Aim of the exercise => When you repeat the entries below, please keep them exact and leave out the pictures.

START Information supplied

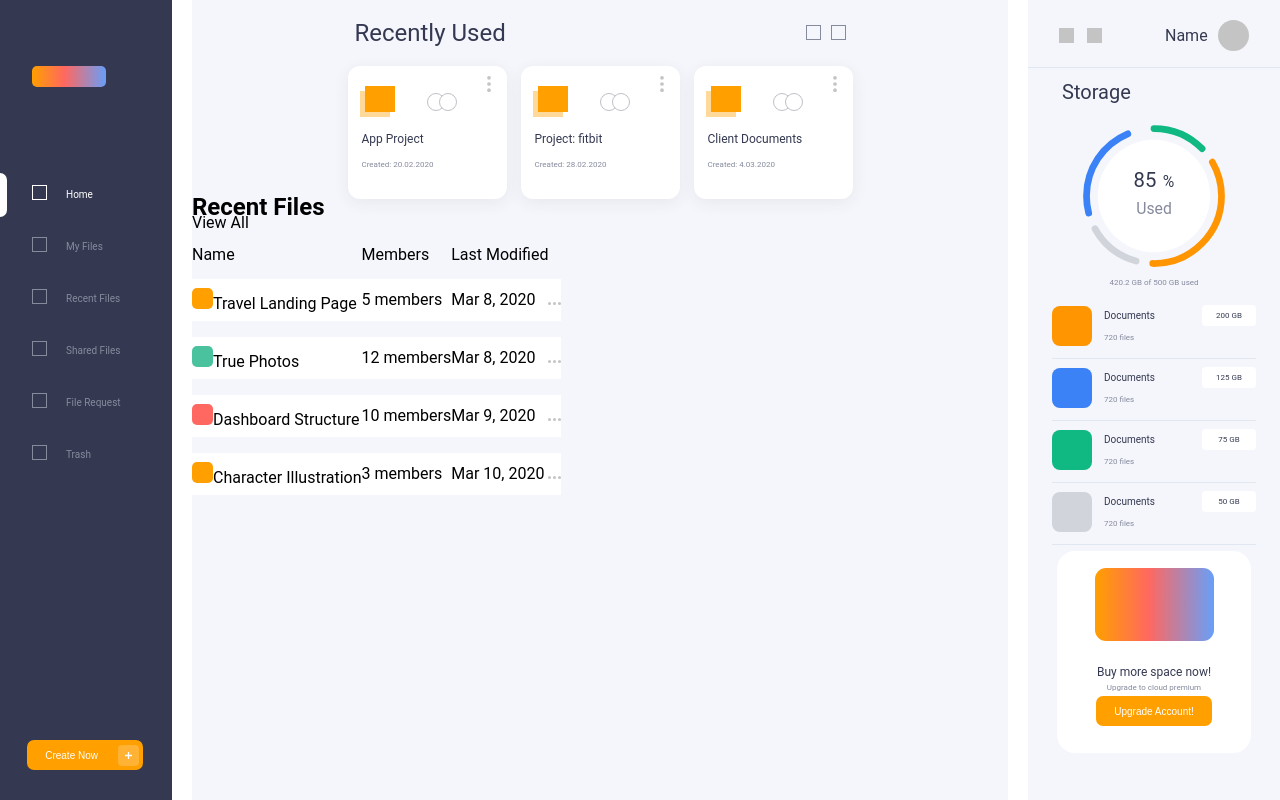
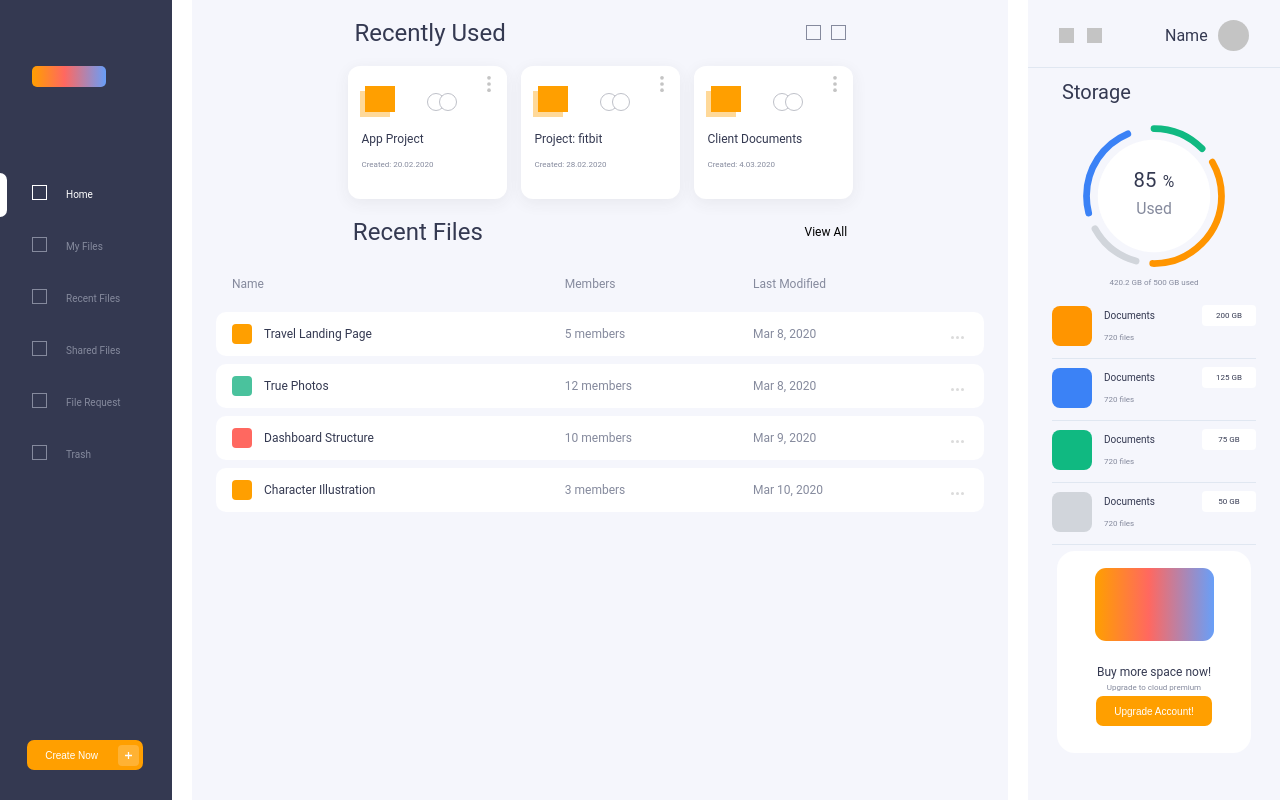
Before and after one commit to katy-pacheco/css-layout-challenge, a React (Vite) app: page / in a window 1280 px wide. Built offline with nearby package versions, Linux system fonts and the light colour scheme.

Commit message:
feat: enhance FilesTable and Layout components with improved styling and structure

```diff
--- a/src/components/FilesTable/FilesTable.module.css
+++ b/src/components/FilesTable/FilesTable.module.css
@@ -1,12 +1,99 @@
-table {
+.tableContainer {
+    width: 100%;
+    max-width: 800px;
+    margin: 0 auto;
+    padding: 16px;
+}
+
+.table {
+    width: 100%;
     border: none;
-    border-style: none;
     border-collapse: separate;
-    border-spacing: 0 16px;
+    border-spacing: 0 8px;
+}
+
+.headerRow {
+    height: 40px;
+}
+
+.headerCell {
+    padding: 0 16px;
+    text-align: left;
+    font-weight: 400;
+    font-size: 12px;
+    color: var(--color-text-secondary);
+}
+
+.actionHeader {
+    width: 48px;
 }
 
 .row {
-    width: 528px;
-    height: 42px;
     background-color: var(--background-color);
+    transition: background-color 0.2s ease;
 }
+
+.row td:first-child {
+    border-top-left-radius: 10px;
+    border-bottom-left-radius: 10px;
+}
+
+.row td:last-child {
+    border-top-right-radius: 10px;
+    border-bottom-right-radius: 10px;
+}
+
+.row:hover {
+    background-color: var(--hover-background);
+}
+
+.nameCell {
+    padding: 12px 16px;
+    color: var(--color-text-primary);
+}
+
+.nameContainer {
+    display: flex;
+    align-items: center;
+    gap: 12px;
+}
+
+.iconContainer {
+    display: flex;
+    align-items: center;
+}
+
+.icon {
+    width: 20px;
+    height: 20px;
+    border-radius: 4px;
+}
+
+.fileName {
+    font-size: 12px;
+}
+
+.membersCell,
+.dateCell {
+    padding: 12px 16px;
+    color: var(--color-text-secondary);
+    font-size: 12px;
+}
+
+.actionsCell {
+    width: 48px;
+    padding-right: 16px;
+    text-align: right;
+}
+
+.actionButton {
+    background: transparent;
+    border: none;
+    cursor: pointer;
+    padding: 4px;
+    opacity: 0.6;
+}
+
+.actionButton:hover {
+    opacity: 1;
+}
--- a/src/components/FilesTable/FilesTable.tsx
+++ b/src/components/FilesTable/FilesTable.tsx
@@ -1,4 +1,5 @@
-import styles from '../FilesTable/FilesTable.module.css';
+import React, { useState } from 'react';
+import styles from './FilesTable.module.css';
 import ellipsis from '../../assets/icons/ellipsisHorizontal.svg';
 
 export default function FilesTable() {
@@ -7,33 +8,44 @@ export default function FilesTable() {
         { name: 'True Photos', members: '12 members', lastModified: 'Mar 8, 2020', color: '#4AC29D' },
         { name: 'Dashboard Structure', members: '10 members', lastModified: 'Mar 9, 2020', color: '#FF6860' },
         { name: 'Character Illustration', members: '3 members', lastModified: 'Mar 10, 2020', color: '#FF9F00' },
-    ]
+    ];
+
     return (
-        <>
-            <table>
+        <div className={styles.tableContainer}>
+            <table className={styles.table}>
                 <thead>
-                    <tr>
-                        <td>Name</td>
-                        <td>Members</td>
-                        <td>Last Modified</td>
+                    <tr className={styles.headerRow}>
+                        <th className={styles.headerCell}>Name</th>
+                        <th className={styles.headerCell}>Members</th>
+                        <th className={styles.headerCell}>Last Modified</th>
+                        <th className={styles.actionHeader}></th>
                     </tr>
                 </thead>
                 <tbody>
                     {files.map((file) => (
                         <tr key={file.name} className={styles.row}>
-                            <td>
-                                <svg width="21" height="21" viewBox="0 0 21 21" fill="none" xmlns="http://www.w3.org/2000/svg">
-                                    <rect width="21" height="21" rx="5" fill={file.color} />
-                                </svg>
-                                {file.name}
+                            <td className={styles.nameCell}>
+                                <div className={styles.nameContainer}>
+                                    <div className={styles.iconContainer}>
+                                        <div
+                                            className={styles.icon}
+                                            style={{ backgroundColor: file.color }}
+                                        />
+                                    </div>
+                                    <span className={styles.fileName}>{file.name}</span>
+                                </div>
                             </td>
-                            <td>{file.members}</td>
-                            <td>{file.lastModified}</td>
-                            <td><img src={ellipsis} alt="more files" /></td>
+                            <td className={styles.membersCell}>{file.members}</td>
+                            <td className={styles.dateCell}>{file.lastModified}</td>
+                            <td className={styles.actionsCell}>
+                                <button className={styles.actionButton}>
+                                    <img src={ellipsis} alt="More options" />
+                                </button>
+                            </td>
                         </tr>
                     ))}
                 </tbody>
             </table>
-        </>
-    )
+        </div>
+    );
 }
--- a/src/components/Layout/Layout.module.css
+++ b/src/components/Layout/Layout.module.css
@@ -22,6 +22,11 @@
     margin-bottom: 25px;
 }
 
+.recentlySection h2 {
+    color: var(--color-text-primary);
+    font-weight: 400;
+}
+
 .wrappedIcon {
     display: flex;
     justify-content: flex-end;
@@ -30,7 +35,18 @@
     height: 15px;
 }
 
-.recentlySection h2 {
+.filesProject {
+    display: flex;
+    justify-content: space-around;
+    margin-top: 25px;
+}
+
+
+.filesProject h2 {
     color: var(--color-text-primary);
     font-weight: 400;
 }
+
+.filesProject p {
+    font-size: 12px;
+}
--- a/src/components/Layout/Layout.tsx
+++ b/src/components/Layout/Layout.tsx
@@ -27,11 +27,11 @@ export default function Layout({ children }: LayoutProps) {
                         </div>
                     </div>
                     <ProjectCard />
-                    <div>
+                    <div className={styles.filesProject}>
                         <h2>Recent Files</h2>
                         <p>View All</p>
-                        <FilesTable />
                     </div>
+                    <FilesTable />
 
                 </main>
             </div>
```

END Information supplied

Worked solution =>
Before and after one commit to katy-pacheco/css-layout-challenge, a React (Vite) app: page / in a window 1280 px wide. Built offline with nearby package versions, Linux system fonts and the light colour scheme.

Commit message:
feat: enhance FilesTable and Layout components with improved styling and structure

```diff
--- a/src/components/FilesTable/FilesTable.module.css
+++ b/src/components/FilesTable/FilesTable.module.css
@@ -1,12 +1,99 @@
-table {
+.tableContainer {
+    width: 100%;
+    max-width: 800px;
+    margin: 0 auto;
+    padding: 16px;
+}
+
+.table {
+    width: 100%;
     border: none;
-    border-style: none;
     border-collapse: separate;
-    border-spacing: 0 16px;
+    border-spacing: 0 8px;
+}
+
+.headerRow {
+    height: 40px;
+}
+
+.headerCell {
+    padding: 0 16px;
+    text-align: left;
+    font-weight: 400;
+    font-size: 12px;
+    color: var(--color-text-secondary);
+}
+
+.actionHeader {
+    width: 48px;
 }
 
 .row {
-    width: 528px;
-    height: 42px;
     background-color: var(--background-color);
+    transition: background-color 0.2s ease;
 }
+
+.row td:first-child {
+    border-top-left-radius: 10px;
+    border-bottom-left-radius: 10px;
+}
+
+.row td:last-child {
+    border-top-right-radius: 10px;
+    border-bottom-right-radius: 10px;
+}
+
+.row:hover {
+    background-color: var(--hover-background);
+}
+
+.nameCell {
+    padding: 12px 16px;
+    color: var(--color-text-primary);
+}
+
+.nameContainer {
+    display: flex;
+    align-items: center;
+    gap: 12px;
+}
+
+.iconContainer {
+    display: flex;
+    align-items: center;
+}
+
+.icon {
+    width: 20px;
+    height: 20px;
+    border-radius: 4px;
+}
+
+.fileName {
+    font-size: 12px;
+}
+
+.membersCell,
+.dateCell {
+    padding: 12px 16px;
+    color: var(--color-text-secondary);
+    font-size: 12px;
+}
+
+.actionsCell {
+    width: 48px;
+    padding-right: 16px;
+    text-align: right;
+}
+
+.actionButton {
+    background: transparent;
+    border: none;
+    cursor: pointer;
+    padding: 4px;
+    opacity: 0.6;
+}
+
+.actionButton:hover {
+    opacity: 1;
+}
--- a/src/components/FilesTable/FilesTable.tsx
+++ b/src/components/FilesTable/FilesTable.tsx
@@ -1,4 +1,5 @@
-import styles from '../FilesTable/FilesTable.module.css';
+import React, { useState } from 'react';
+import styles from './FilesTable.module.css';
 import ellipsis from '../../assets/icons/ellipsisHorizontal.svg';
 
 export default function FilesTable() {
@@ -7,33 +8,44 @@ export default function FilesTable() {
         { name: 'True Photos', members: '12 members', lastModified: 'Mar 8, 2020', color: '#4AC29D' },
         { name: 'Dashboard Structure', members: '10 members', lastModified: 'Mar 9, 2020', color: '#FF6860' },
         { name: 'Character Illustration', members: '3 members', lastModified: 'Mar 10, 2020', color: '#FF9F00' },
-    ]
+    ];
+
     return (
-        <>
-            <table>
+        <div className={styles.tableContainer}>
+            <table className={styles.table}>
                 <thead>
-                    <tr>
-                        <td>Name</td>
-                        <td>Members</td>
-                        <td>Last Modified</td>
+                    <tr className={styles.headerRow}>
+                        <th className={styles.headerCell}>Name</th>
+                        <th className={styles.headerCell}>Members</th>
+                        <th className={styles.headerCell}>Last Modified</th>
+                        <th className={styles.actionHeader}></th>
                     </tr>
                 </thead>
                 <tbody>
                     {files.map((file) => (
                         <tr key={file.name} className={styles.row}>
-                            <td>
-                                <svg width="21" height="21" viewBox="0 0 21 21" fill="none" xmlns="http://www.w3.org/2000/svg">
-                                    <rect width="21" height="21" rx="5" fill={file.color} />
-                                </svg>
-                                {file.name}
+                            <td className={styles.nameCell}>
+                                <div className={styles.nameContainer}>
+                                    <div className={styles.iconContainer}>
+                                        <div
+                                            className={styles.icon}
+                                            style={{ backgroundColor: file.color }}
+                                        />
+                                    </div>
+                                    <span className={styles.fileName}>{file.name}</span>
+                                </div>
                             </td>
-                            <td>{file.members}</td>
-                            <td>{file.lastModified}</td>
-                            <td><img src={ellipsis} alt="more files" /></td>
+                            <td className={styles.membersCell}>{file.members}</td>
+                            <td className={styles.dateCell}>{file.lastModified}</td>
+                            <td className={styles.actionsCell}>
+                                <button className={styles.actionButton}>
+                                    <img src={ellipsis} alt="More options" />
+                                </button>
+                            </td>
                         </tr>
                     ))}
                 </tbody>
             </table>
-        </>
-    )
+        </div>
+    );
 }
--- a/src/components/Layout/Layout.module.css
+++ b/src/components/Layout/Layout.module.css
@@ -22,6 +22,11 @@
     margin-bottom: 25px;
 }
 
+.recentlySection h2 {
+    color: var(--color-text-primary);
+    font-weight: 400;
+}
+
 .wrappedIcon {
     display: flex;
     justify-content: flex-end;
@@ -30,7 +35,18 @@
     height: 15px;
 }
 
-.recentlySection h2 {
+.filesProject {
+    display: flex;
+    justify-content: space-around;
+    margin-top: 25px;
+}
+
+
+.filesProject h2 {
     color: var(--color-text-primary);
     font-weight: 400;
 }
+
+.filesProject p {
+    font-size: 12px;
+}
--- a/src/components/Layout/Layout.tsx
+++ b/src/components/Layout/Layout.tsx
@@ -27,11 +27,11 @@ export default function Layout({ children }: LayoutProps) {
                         </div>
                     </div>
                     <ProjectCard />
-                    <div>
+                    <div className={styles.filesProject}>
                         <h2>Recent Files</h2>
                         <p>View All</p>
-                        <FilesTable />
                     </div>
+                    <FilesTable />
 
                 </main>
             </div>
```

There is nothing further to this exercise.